- **What to do**
Copy the listing exactly, leaving out every picture.

- **Entries supplied**
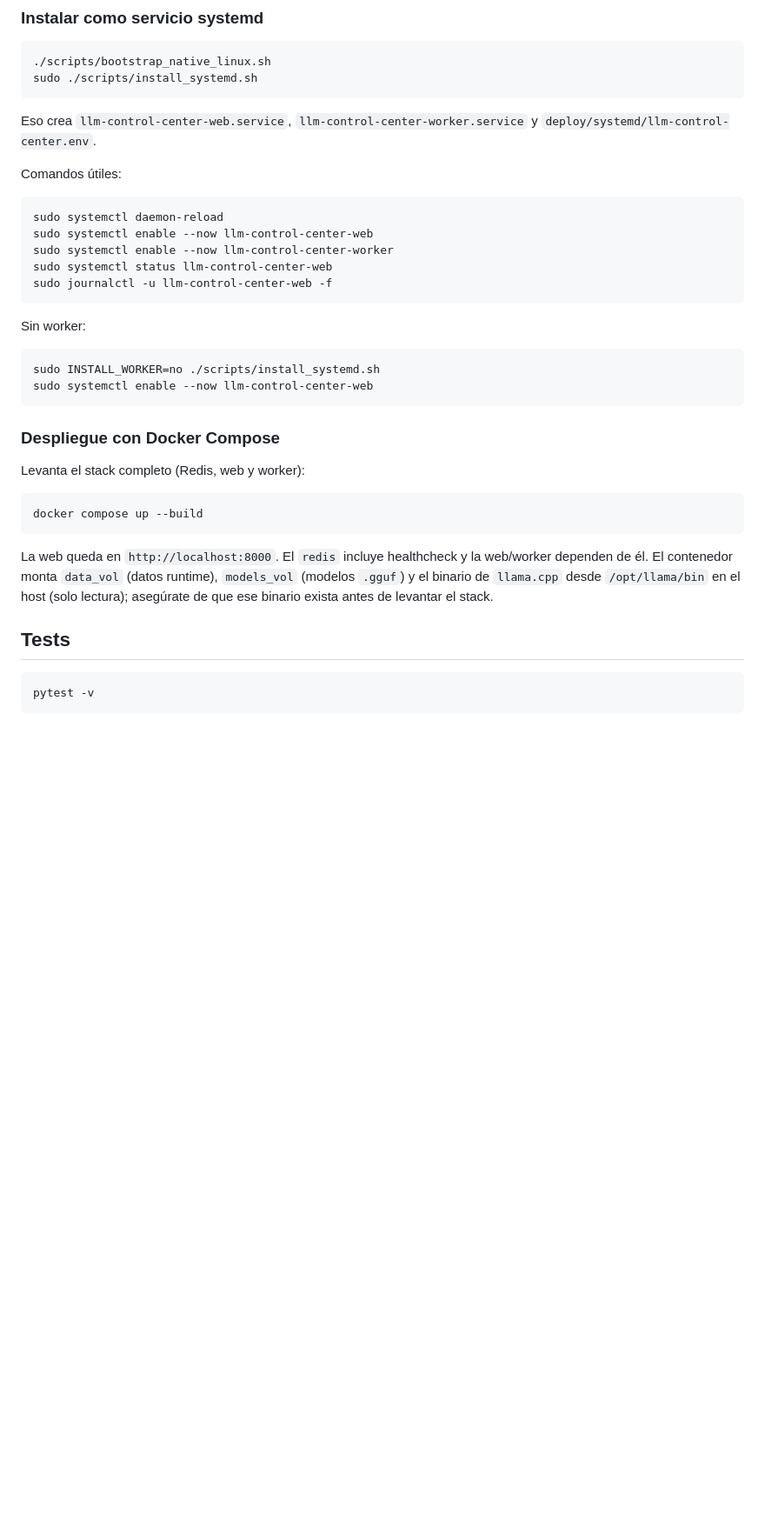
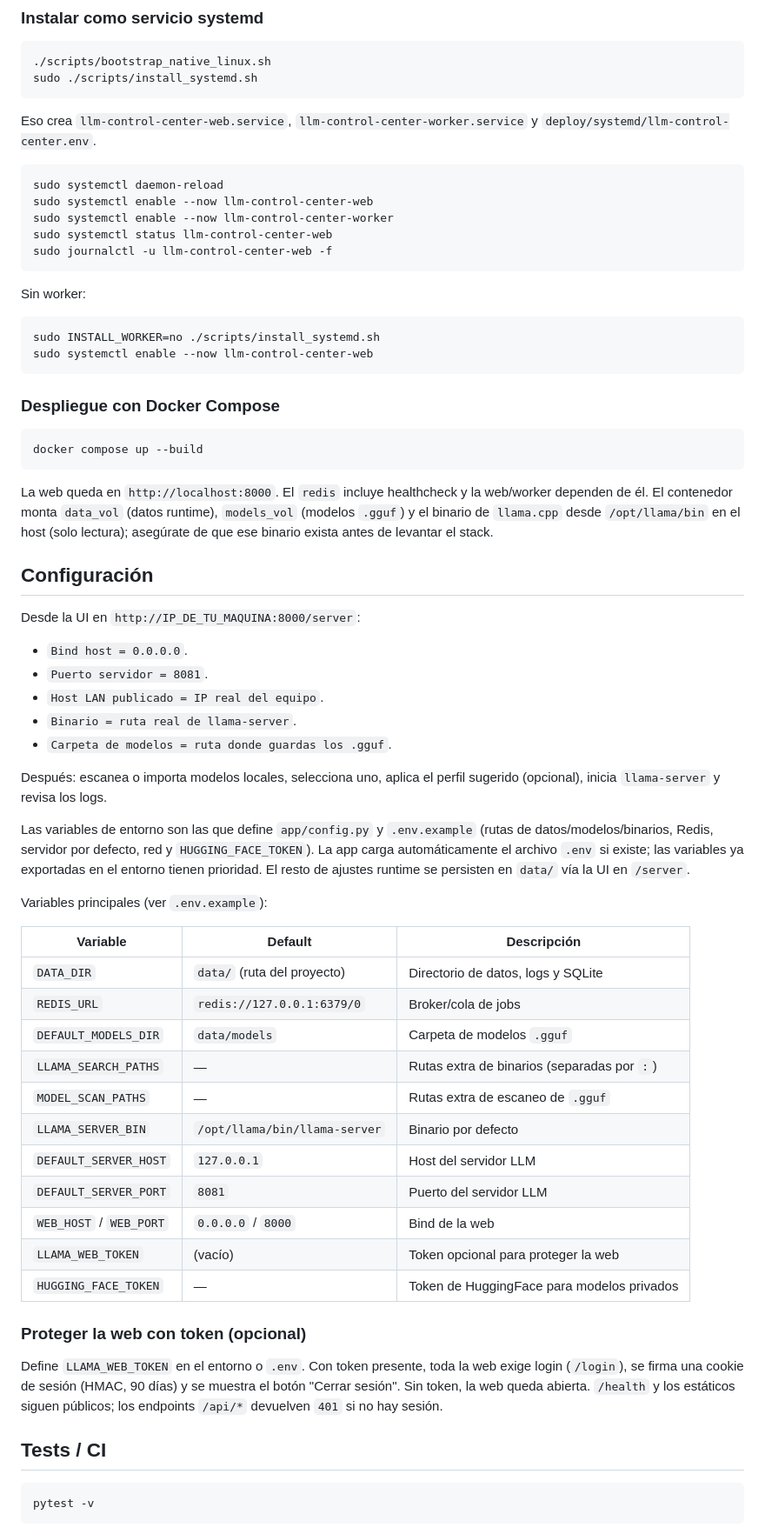
Before and after one commit to bi0punk/llama-webapp, a Markdown page: README.md, the part around one of its changes. Shown at 87% size. Rendered like a GitHub page; blank space fills up the shorter version.

````diff
--- a/README.md
+++ b/README.md
@@ -179,8 +194,6 @@ sudo ./scripts/install_systemd.sh
 
 Eso crea `llm-control-center-web.service`, `llm-control-center-worker.service` y `deploy/systemd/llm-control-center.env`.
 
-Comandos útiles:
-
 ```bash
 sudo systemctl daemon-reload
 sudo systemctl enable --now llm-control-center-web
@@ -198,15 +211,47 @@ sudo systemctl enable --now llm-control-center-web
 
 ### Despliegue con Docker Compose
 
-Levanta el stack completo (Redis, web y worker):
-
 ```bash
 docker compose up --build
 ```
 
 La web queda en `http://localhost:8000`. El `redis` incluye healthcheck y la web/worker dependen de él. El contenedor monta `data_vol` (datos runtime), `models_vol` (modelos `.gguf`) y el binario de `llama.cpp` desde `/opt/llama/bin` en el host (solo lectura); asegúrate de que ese binario exista antes de levantar el stack.
 
-## Tests
+## Configuración
+
+Desde la UI en `http://IP_DE_TU_MAQUINA:8000/server`:
+
+- `Bind host = 0.0.0.0`.
+- `Puerto servidor = 8081`.
+- `Host LAN publicado = IP real del equipo`.
+- `Binario = ruta real de llama-server`.
+- `Carpeta de modelos = ruta donde guardas los .gguf`.
+
+Después: escanea o importa modelos locales, selecciona uno, aplica el perfil sugerido (opcional), inicia `llama-server` y revisa los logs.
+
+Las variables de entorno son las que define `app/config.py` y `.env.example` (rutas de datos/modelos/binarios, Redis, servidor por defecto, red y `HUGGING_FACE_TOKEN`). La app carga automáticamente el archivo `.env` si existe; las variables ya exportadas en el entorno tienen prioridad. El resto de ajustes runtime se persisten en `data/` vía la UI en `/server`.
+
+Variables principales (ver `.env.example`):
+
+| Variable              | Default                           | Descripción                               |
+|-----------------------|-----------------------------------|-------------------------------------------|
+| `DATA_DIR`            | `data/` (ruta del proyecto)       | Directorio de datos, logs y SQLite        |
+| `REDIS_URL`           | `redis://127.0.0.1:6379/0`        | Broker/cola de jobs                       |
+| `DEFAULT_MODELS_DIR`  | `data/models`                     | Carpeta de modelos `.gguf`                |
+| `LLAMA_SEARCH_PATHS`  | —                                 | Rutas extra de binarios (separadas por `:`) |
+| `MODEL_SCAN_PATHS`    | —                                 | Rutas extra de escaneo de `.gguf`         |
+| `LLAMA_SERVER_BIN`    | `/opt/llama/bin/llama-server`     | Binario por defecto                      |
+| `DEFAULT_SERVER_HOST` | `127.0.0.1`                       | Host del servidor LLM                     |
+| `DEFAULT_SERVER_PORT` | `8081`                            | Puerto del servidor LLM                   |
+| `WEB_HOST` / `WEB_PORT` | `0.0.0.0` / `8000`              | Bind de la web                            |
+| `LLAMA_WEB_TOKEN`     | (vacío)                           | Token opcional para proteger la web       |
+| `HUGGING_FACE_TOKEN`  | —                                 | Token de HuggingFace para modelos privados |
+
+### Proteger la web con token (opcional)
+
+Define `LLAMA_WEB_TOKEN` en el entorno o `.env`. Con token presente, toda la web exige login (`/login`), se firma una cookie de sesión (HMAC, 90 días) y se muestra el botón "Cerrar sesión". Sin token, la web queda abierta. `/health` y los estáticos siguen públicos; los endpoints `/api/*` devuelven `401` si no hay sesión.
+
+## Tests / CI
 
 ```bash
 pytest -v
````
Also changed, not shown: other parts of README.md (+84 -97 lines).
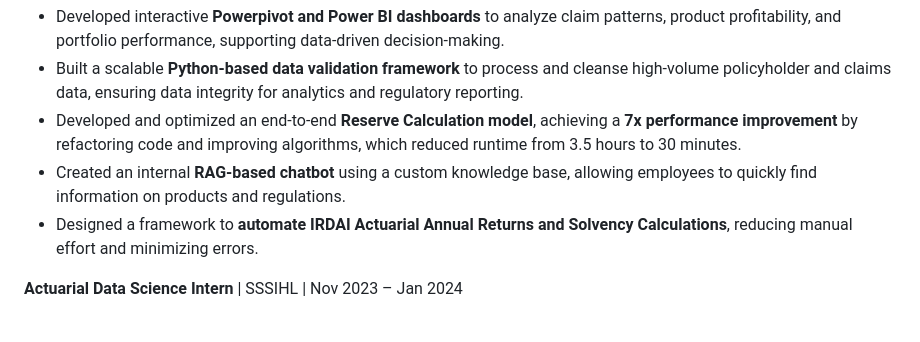
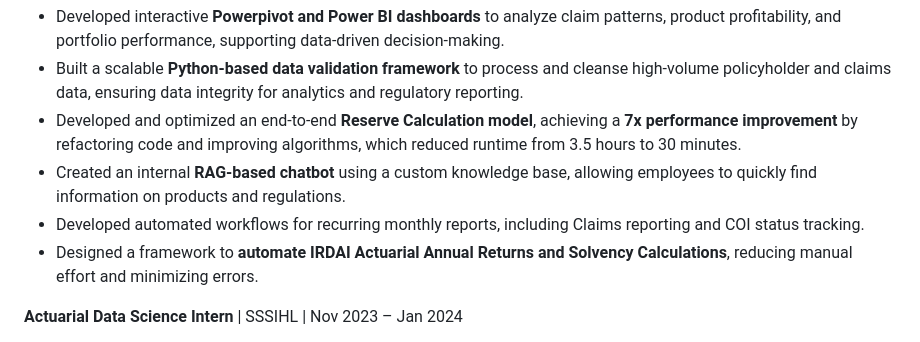
Before and after one commit to Ramsai170899/profile, a Markdown page: revised resume.md, the part around the change. GitHub-like rendering.

```diff
--- a/revised resume.md
+++ b/revised resume.md
@@ -10,6 +10,7 @@
 *   Built a scalable **Python-based data validation framework** to process and cleanse high-volume policyholder and claims data, ensuring data integrity for analytics and regulatory reporting.
 *   Developed and optimized an end-to-end **Reserve Calculation model**, achieving a **7x performance improvement** by refactoring code and improving algorithms, which reduced runtime from 3.5 hours to 30 minutes.
 *   Created an internal **RAG-based chatbot** using a custom knowledge base, allowing employees to quickly find information on products and regulations.
+*   Developed automated workflows for recurring monthly reports, including Claims reporting and COI status tracking.
 *   Designed a framework to **automate IRDAI Actuarial Annual Returns and Solvency Calculations**, reducing manual effort and minimizing errors.
 
 **Actuarial Data Science Intern** | SSSIHL | Nov 2023 – Jan 2024
```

- **Answer box**
Before and after one commit to bi0punk/llama-webapp, a Markdown page: README.md, the part around one of its changes. Shown at 87% size. Rendered like a GitHub page; blank space fills up the shorter version.

````diff
--- a/README.md
+++ b/README.md
@@ -179,8 +194,6 @@ sudo ./scripts/install_systemd.sh
 
 Eso crea `llm-control-center-web.service`, `llm-control-center-worker.service` y `deploy/systemd/llm-control-center.env`.
 
-Comandos útiles:
-
 ```bash
 sudo systemctl daemon-reload
 sudo systemctl enable --now llm-control-center-web
@@ -198,15 +211,47 @@ sudo systemctl enable --now llm-control-center-web
 
 ### Despliegue con Docker Compose
 
-Levanta el stack completo (Redis, web y worker):
-
 ```bash
 docker compose up --build
 ```
 
 La web queda en `http://localhost:8000`. El `redis` incluye healthcheck y la web/worker dependen de él. El contenedor monta `data_vol` (datos runtime), `models_vol` (modelos `.gguf`) y el binario de `llama.cpp` desde `/opt/llama/bin` en el host (solo lectura); asegúrate de que ese binario exista antes de levantar el stack.
 
-## Tests
+## Configuración
+
+Desde la UI en `http://IP_DE_TU_MAQUINA:8000/server`:
+
+- `Bind host = 0.0.0.0`.
+- `Puerto servidor = 8081`.
+- `Host LAN publicado = IP real del equipo`.
+- `Binario = ruta real de llama-server`.
+- `Carpeta de modelos = ruta donde guardas los .gguf`.
+
+Después: escanea o importa modelos locales, selecciona uno, aplica el perfil sugerido (opcional), inicia `llama-server` y revisa los logs.
+
+Las variables de entorno son las que define `app/config.py` y `.env.example` (rutas de datos/modelos/binarios, Redis, servidor por defecto, red y `HUGGING_FACE_TOKEN`). La app carga automáticamente el archivo `.env` si existe; las variables ya exportadas en el entorno tienen prioridad. El resto de ajustes runtime se persisten en `data/` vía la UI en `/server`.
+
+Variables principales (ver `.env.example`):
+
+| Variable              | Default                           | Descripción                               |
+|-----------------------|-----------------------------------|-------------------------------------------|
+| `DATA_DIR`            | `data/` (ruta del proyecto)       | Directorio de datos, logs y SQLite        |
+| `REDIS_URL`           | `redis://127.0.0.1:6379/0`        | Broker/cola de jobs                       |
+| `DEFAULT_MODELS_DIR`  | `data/models`                     | Carpeta de modelos `.gguf`                |
+| `LLAMA_SEARCH_PATHS`  | —                                 | Rutas extra de binarios (separadas por `:`) |
+| `MODEL_SCAN_PATHS`    | —                                 | Rutas extra de escaneo de `.gguf`         |
+| `LLAMA_SERVER_BIN`    | `/opt/llama/bin/llama-server`     | Binario por defecto                      |
+| `DEFAULT_SERVER_HOST` | `127.0.0.1`                       | Host del servidor LLM                     |
+| `DEFAULT_SERVER_PORT` | `8081`                            | Puerto del servidor LLM                   |
+| `WEB_HOST` / `WEB_PORT` | `0.0.0.0` / `8000`              | Bind de la web                            |
+| `LLAMA_WEB_TOKEN`     | (vacío)                           | Token opcional para proteger la web       |
+| `HUGGING_FACE_TOKEN`  | —                                 | Token de HuggingFace para modelos privados |
+
+### Proteger la web con token (opcional)
+
+Define `LLAMA_WEB_TOKEN` en el entorno o `.env`. Con token presente, toda la web exige login (`/login`), se firma una cookie de sesión (HMAC, 90 días) y se muestra el botón "Cerrar sesión". Sin token, la web queda abierta. `/health` y los estáticos siguen públicos; los endpoints `/api/*` devuelven `401` si no hay sesión.
+
+## Tests / CI
 
 ```bash
 pytest -v
````
Also changed, not shown: other parts of README.md (+84 -97 lines).
Before and after one commit to Ramsai170899/profile, a Markdown page: revised resume.md, the part around the change. GitHub-like rendering.

```diff
--- a/revised resume.md
+++ b/revised resume.md
@@ -10,6 +10,7 @@
 *   Built a scalable **Python-based data validation framework** to process and cleanse high-volume policyholder and claims data, ensuring data integrity for analytics and regulatory reporting.
 *   Developed and optimized an end-to-end **Reserve Calculation model**, achieving a **7x performance improvement** by refactoring code and improving algorithms, which reduced runtime from 3.5 hours to 30 minutes.
 *   Created an internal **RAG-based chatbot** using a custom knowledge base, allowing employees to quickly find information on products and regulations.
+*   Developed automated workflows for recurring monthly reports, including Claims reporting and COI status tracking.
 *   Designed a framework to **automate IRDAI Actuarial Annual Returns and Solvency Calculations**, reducing manual effort and minimizing errors.
 
 **Actuarial Data Science Intern** | SSSIHL | Nov 2023 – Jan 2024
```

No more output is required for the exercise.